McKinsey, the management consultancy, has suggested that email takes up 28% of the time of knowledge workers (perhaps the most valuable commercial resource of any nation), while other research finds that a large part of this time is spent not answering emails, but on refocusing after reading and responding to emails. Coupled with the cost to organisations of hosting and managing email servers full of duplicated attachments, a need for change becomes patently apparent.
So, what are the alternatives to email? Apart from various housekeeping options to help us use email better, there are myriad social media, chat, document sharing, messaging, conferencing and knowledge-base platforms available now, all designed to save us time. The big question is: do they. The answer is not as clear-cut as we might expect. According to the CIPD, 48% of employees say use of social media leads to information overload.
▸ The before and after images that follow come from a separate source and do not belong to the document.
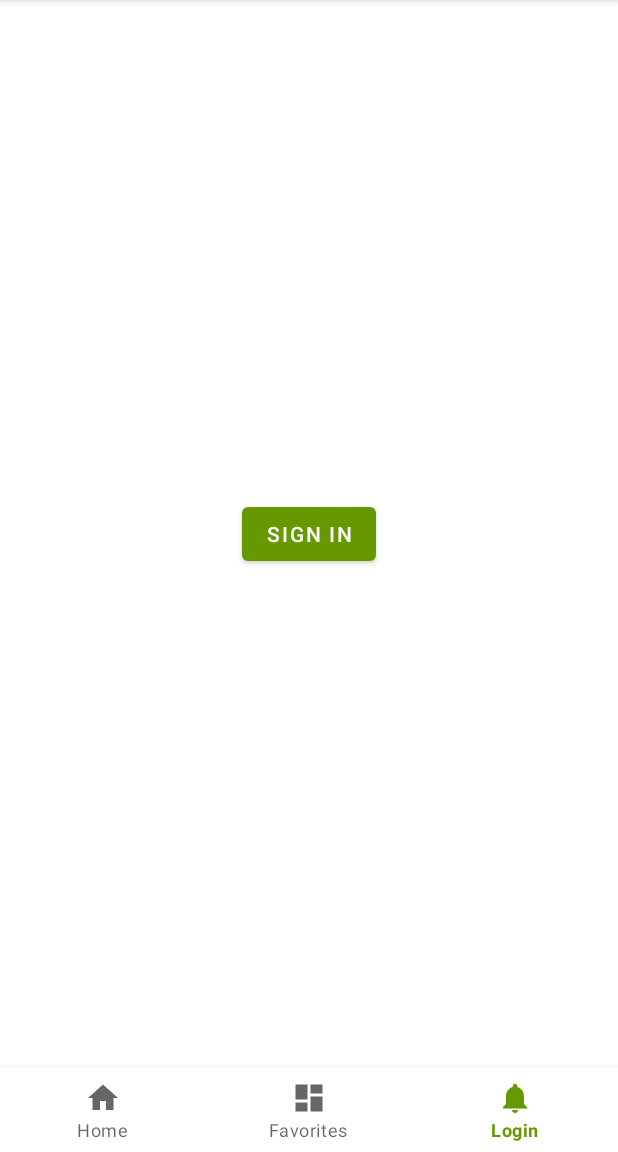
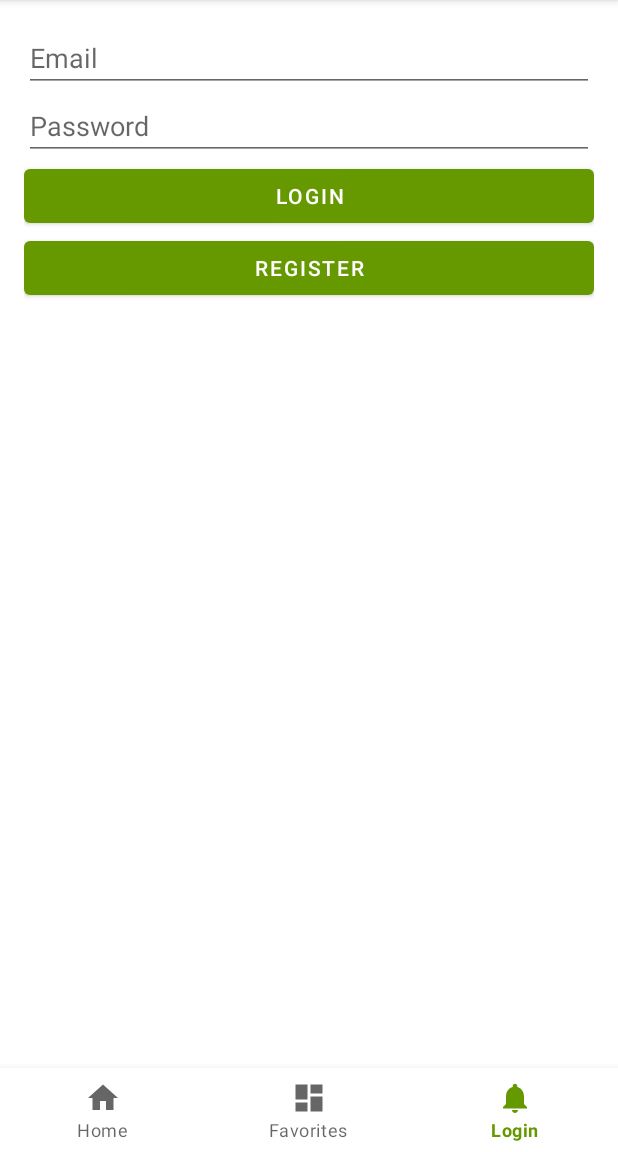
Before and after one commit to darianodirling/FlavorFinderApp, an Android app: the screen it shows after launch (MainActivity), item 3 of the bottom bar chosen, on a phone screen of 412 x 824 dp, the part 84-1236 px from its top. Run offline under Robolectric (Android 15) with nearby library versions, the phone set to English and light mode, and no system bars; our stand-ins replace Firebase (no records; nobody signed in at launch, a user with empty details on screens opened directly).

Commit message:
Login and Register Work

```diff
--- a/app/src/main/res/layout/fragment_login.xml
+++ b/app/src/main/res/layout/fragment_login.xml
@@ -1,35 +1,35 @@
 <?xml version="1.0" encoding="utf-8"?>
-<androidx.constraintlayout.widget.ConstraintLayout xmlns:android="http://schemas.android.com/apk/res/android"
-    xmlns:app="http://schemas.android.com/apk/res-auto"
-    xmlns:tools="http://schemas.android.com/tools"
+<LinearLayout
+    xmlns:android="http://schemas.android.com/apk/res/android"
     android:layout_width="match_parent"
     android:layout_height="match_parent"
-    tools:context=".ui.login.LoginFragment">
+    android:orientation="vertical"
+    android:padding="16dp">
 
-    <TextView
-        android:id="@+id/text_notifications"
+    <EditText
+        android:id="@+id/email_edit_text"
         android:layout_width="match_parent"
         android:layout_height="wrap_content"
-        android:layout_marginStart="8dp"
-        android:layout_marginTop="8dp"
-        android:layout_marginEnd="8dp"
-        android:textAlignment="center"
-        android:textSize="20sp"
-        app:layout_constraintBottom_toBottomOf="parent"
-        app:layout_constraintEnd_toEndOf="parent"
-        app:layout_constraintStart_toStartOf="parent"
-        app:layout_constraintTop_toTopOf="parent" />
+        android:hint="Email"
+        android:inputType="textEmailAddress" />
 
-    <RelativeLayout xmlns:android="http://schemas.android.com/apk/res/android"
+    <EditText
+        android:id="@+id/password_edit_text"
         android:layout_width="match_parent"
-        android:layout_height="match_parent">
+        android:layout_height="wrap_content"
+        android:hint="Password"
+        android:inputType="textPassword" />
 
-        <Button
-            android:id="@+id/login_button"
-            android:layout_width="wrap_content"
-            android:layout_height="wrap_content"
-            android:text="Sign In"
-            android:layout_centerInParent="true" />
+    <Button
+        android:id="@+id/login_button"
+        android:layout_width="match_parent"
+        android:layout_height="wrap_content"
+        android:text="Login" />
 
-    </RelativeLayout>
-</androidx.constraintlayout.widget.ConstraintLayout>
+    <Button
+        android:id="@+id/register_button"
+        android:layout_width="match_parent"
+        android:layout_height="wrap_content"
+        android:text="Register" />
+
+</LinearLayout>
```
Also changed, not shown: app/src/main/java/com/example/flavorfinderapp/ui/login/LoginFragment.java (+51 -50 lines).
Organisations seeking to wean themselves off email are often advised to start by focusing on high-level issues such as vision, leadership and culture. But there are also many practical challenges, such as how to motivate staff to use internal collaboration tools, such as an Enterprise Social Networks (ESN), and how to measure progress when they do. There are also suggestions that, to a great extent, success will depend on the project’s capacity to absorb feedback and adapt to change during the rollout phase.
Although industry commentators have been discussing ‘inbox zero’ and charting the rise of ESNs for the best part of a decade, it’s clear that we are still at the beginning of this story. Working people may see email as their enemy but they are only just starting to become familiar with new forms of communication, such as social media, chat, instant messaging, blogs, wikis and video conferencing. Hopefully the in-depth 20-page white paper we’ve published today will provide the answers to many of your questions and help you move forward on your particular journey towards a more effective internal communications strategy.
We’ll be publishing the next post in this series at the end of this week. For the full text download the white paper or listen to the recording of the webinar discussion on which this series was based.